### Exercise prompt
Below are the records. Gather each line that holds "Visualisasi".

### Listed records
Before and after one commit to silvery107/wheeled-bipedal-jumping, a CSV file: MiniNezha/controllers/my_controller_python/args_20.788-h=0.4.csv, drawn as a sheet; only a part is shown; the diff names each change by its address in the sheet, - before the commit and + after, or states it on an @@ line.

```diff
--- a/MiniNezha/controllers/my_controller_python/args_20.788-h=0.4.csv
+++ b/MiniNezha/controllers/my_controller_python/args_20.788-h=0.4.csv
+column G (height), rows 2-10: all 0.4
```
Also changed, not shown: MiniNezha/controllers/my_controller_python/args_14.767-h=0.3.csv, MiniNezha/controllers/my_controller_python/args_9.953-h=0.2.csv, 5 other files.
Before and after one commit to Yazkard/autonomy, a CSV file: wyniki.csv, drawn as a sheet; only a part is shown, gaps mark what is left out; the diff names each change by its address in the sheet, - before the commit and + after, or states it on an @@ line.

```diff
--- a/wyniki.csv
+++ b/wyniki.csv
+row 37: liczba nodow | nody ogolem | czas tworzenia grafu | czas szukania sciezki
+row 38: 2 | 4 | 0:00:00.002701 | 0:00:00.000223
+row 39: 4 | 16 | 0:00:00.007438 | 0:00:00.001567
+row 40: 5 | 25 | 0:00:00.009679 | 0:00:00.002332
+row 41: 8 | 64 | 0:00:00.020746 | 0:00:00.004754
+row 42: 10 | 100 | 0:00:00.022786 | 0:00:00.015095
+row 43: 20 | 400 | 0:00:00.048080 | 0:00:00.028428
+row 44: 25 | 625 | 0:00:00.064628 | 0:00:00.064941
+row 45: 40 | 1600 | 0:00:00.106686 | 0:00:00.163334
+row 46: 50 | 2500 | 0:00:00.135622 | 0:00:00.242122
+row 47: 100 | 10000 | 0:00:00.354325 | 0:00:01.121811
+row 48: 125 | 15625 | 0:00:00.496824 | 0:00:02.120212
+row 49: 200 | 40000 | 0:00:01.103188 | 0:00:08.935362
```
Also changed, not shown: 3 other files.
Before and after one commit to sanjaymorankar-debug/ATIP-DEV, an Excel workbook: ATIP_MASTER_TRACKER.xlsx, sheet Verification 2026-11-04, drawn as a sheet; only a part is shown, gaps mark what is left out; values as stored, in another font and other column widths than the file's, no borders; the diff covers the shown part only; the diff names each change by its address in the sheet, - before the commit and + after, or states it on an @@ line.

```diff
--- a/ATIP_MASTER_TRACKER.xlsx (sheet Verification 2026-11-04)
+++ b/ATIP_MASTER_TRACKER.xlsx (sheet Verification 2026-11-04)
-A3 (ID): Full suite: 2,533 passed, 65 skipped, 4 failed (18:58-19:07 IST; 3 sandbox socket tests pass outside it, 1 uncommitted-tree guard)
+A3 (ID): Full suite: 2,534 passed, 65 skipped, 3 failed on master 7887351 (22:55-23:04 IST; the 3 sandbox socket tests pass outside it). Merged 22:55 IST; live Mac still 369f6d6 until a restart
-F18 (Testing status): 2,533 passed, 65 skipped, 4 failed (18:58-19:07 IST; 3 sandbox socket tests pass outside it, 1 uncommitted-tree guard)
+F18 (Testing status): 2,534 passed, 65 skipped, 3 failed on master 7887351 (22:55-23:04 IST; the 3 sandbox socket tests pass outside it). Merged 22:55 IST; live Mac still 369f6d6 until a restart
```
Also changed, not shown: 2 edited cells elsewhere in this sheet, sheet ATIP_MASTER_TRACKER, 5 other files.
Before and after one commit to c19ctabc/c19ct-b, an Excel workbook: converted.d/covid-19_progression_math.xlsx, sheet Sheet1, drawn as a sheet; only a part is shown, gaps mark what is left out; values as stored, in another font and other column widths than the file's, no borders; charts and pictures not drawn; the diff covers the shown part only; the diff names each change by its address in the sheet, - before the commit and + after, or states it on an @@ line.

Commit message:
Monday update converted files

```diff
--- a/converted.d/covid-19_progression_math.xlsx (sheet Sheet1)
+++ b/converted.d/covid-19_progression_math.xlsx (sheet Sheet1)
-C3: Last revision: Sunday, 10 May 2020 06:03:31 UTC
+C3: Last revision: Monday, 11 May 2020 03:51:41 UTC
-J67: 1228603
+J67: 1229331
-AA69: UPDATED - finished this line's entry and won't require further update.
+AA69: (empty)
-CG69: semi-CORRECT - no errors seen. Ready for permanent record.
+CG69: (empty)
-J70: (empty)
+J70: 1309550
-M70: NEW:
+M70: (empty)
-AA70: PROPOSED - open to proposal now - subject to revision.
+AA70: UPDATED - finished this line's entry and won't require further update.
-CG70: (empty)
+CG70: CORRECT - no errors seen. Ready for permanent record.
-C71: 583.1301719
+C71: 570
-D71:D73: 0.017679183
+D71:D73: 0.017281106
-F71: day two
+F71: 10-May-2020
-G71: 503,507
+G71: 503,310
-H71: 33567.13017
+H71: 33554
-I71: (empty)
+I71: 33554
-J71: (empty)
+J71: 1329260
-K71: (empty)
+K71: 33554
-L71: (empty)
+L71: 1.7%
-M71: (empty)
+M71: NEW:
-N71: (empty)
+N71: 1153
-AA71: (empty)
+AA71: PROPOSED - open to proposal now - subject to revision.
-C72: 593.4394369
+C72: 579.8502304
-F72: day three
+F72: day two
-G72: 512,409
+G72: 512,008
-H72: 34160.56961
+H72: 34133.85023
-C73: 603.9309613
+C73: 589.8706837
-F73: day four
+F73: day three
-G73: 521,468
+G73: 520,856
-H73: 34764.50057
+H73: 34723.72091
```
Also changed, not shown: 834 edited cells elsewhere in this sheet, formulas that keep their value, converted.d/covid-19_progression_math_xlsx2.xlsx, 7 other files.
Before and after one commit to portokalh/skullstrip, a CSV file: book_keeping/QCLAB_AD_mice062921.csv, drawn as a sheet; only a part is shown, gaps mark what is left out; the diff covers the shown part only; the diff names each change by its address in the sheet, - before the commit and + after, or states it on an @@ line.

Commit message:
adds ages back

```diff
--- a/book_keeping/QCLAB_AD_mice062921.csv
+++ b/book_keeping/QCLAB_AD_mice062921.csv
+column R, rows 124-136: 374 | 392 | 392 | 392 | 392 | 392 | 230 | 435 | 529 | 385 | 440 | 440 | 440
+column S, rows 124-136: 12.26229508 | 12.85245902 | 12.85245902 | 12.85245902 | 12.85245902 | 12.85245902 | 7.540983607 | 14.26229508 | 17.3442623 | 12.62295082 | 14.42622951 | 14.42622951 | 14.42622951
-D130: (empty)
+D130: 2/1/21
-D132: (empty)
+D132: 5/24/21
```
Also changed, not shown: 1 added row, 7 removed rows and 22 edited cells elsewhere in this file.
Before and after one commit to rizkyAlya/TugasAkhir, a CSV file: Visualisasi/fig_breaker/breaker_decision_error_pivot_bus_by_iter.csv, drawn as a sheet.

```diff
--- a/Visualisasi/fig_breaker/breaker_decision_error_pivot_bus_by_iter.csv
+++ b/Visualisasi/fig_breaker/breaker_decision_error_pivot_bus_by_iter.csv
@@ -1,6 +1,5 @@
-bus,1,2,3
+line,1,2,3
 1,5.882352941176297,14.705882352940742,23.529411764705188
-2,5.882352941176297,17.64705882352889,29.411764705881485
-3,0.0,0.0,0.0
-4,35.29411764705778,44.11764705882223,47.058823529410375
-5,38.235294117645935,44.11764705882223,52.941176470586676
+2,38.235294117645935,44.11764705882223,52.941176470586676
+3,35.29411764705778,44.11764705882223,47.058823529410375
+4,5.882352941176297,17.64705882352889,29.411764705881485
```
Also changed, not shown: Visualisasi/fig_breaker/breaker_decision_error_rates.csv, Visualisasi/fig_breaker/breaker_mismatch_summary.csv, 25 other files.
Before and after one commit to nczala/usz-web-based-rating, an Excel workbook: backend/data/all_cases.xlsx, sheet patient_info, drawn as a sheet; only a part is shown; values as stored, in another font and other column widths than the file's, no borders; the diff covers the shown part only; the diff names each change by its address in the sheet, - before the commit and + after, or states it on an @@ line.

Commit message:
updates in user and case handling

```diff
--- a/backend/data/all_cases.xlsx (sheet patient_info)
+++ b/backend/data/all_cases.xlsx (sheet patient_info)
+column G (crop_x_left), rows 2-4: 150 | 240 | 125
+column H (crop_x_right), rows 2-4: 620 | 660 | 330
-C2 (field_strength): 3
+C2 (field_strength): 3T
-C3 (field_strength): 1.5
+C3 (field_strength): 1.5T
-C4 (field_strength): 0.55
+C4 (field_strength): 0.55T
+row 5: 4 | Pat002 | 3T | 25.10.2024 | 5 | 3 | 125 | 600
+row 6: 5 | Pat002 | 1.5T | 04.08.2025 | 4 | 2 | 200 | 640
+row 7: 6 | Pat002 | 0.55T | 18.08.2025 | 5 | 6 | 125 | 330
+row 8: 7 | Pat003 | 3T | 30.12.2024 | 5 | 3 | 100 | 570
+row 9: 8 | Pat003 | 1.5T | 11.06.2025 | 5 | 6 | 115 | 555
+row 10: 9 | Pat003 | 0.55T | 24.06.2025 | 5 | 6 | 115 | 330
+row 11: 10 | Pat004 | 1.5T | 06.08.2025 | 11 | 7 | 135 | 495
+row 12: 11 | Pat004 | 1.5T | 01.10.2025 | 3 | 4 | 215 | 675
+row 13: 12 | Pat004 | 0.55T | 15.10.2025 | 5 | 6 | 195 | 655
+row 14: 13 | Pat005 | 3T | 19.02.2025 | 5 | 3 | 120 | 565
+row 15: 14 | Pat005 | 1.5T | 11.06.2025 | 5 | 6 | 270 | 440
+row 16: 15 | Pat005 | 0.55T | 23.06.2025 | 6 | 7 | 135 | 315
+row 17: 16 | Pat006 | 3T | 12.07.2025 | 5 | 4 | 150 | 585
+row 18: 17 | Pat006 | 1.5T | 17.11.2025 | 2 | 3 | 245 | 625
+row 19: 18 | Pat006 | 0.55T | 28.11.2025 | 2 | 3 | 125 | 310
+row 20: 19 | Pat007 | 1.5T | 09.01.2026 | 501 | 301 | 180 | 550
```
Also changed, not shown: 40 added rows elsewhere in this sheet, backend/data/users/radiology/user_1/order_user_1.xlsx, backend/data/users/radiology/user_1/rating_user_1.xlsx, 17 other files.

### Solved exercise
Before and after one commit to rizkyAlya/TugasAkhir, a CSV file: Visualisasi/fig_breaker/breaker_decision_error_pivot_bus_by_iter.csv, drawn as a sheet.
--- a/Visualisasi/fig_breaker/breaker_decision_error_pivot_bus_by_iter.csv
+++ b/Visualisasi/fig_breaker/breaker_decision_error_pivot_bus_by_iter.csv
Also changed, not shown: Visualisasi/fig_breaker/breaker_decision_error_rates.csv, Visualisasi/fig_breaker/breaker_mismatch_summary.csv, 25 other files.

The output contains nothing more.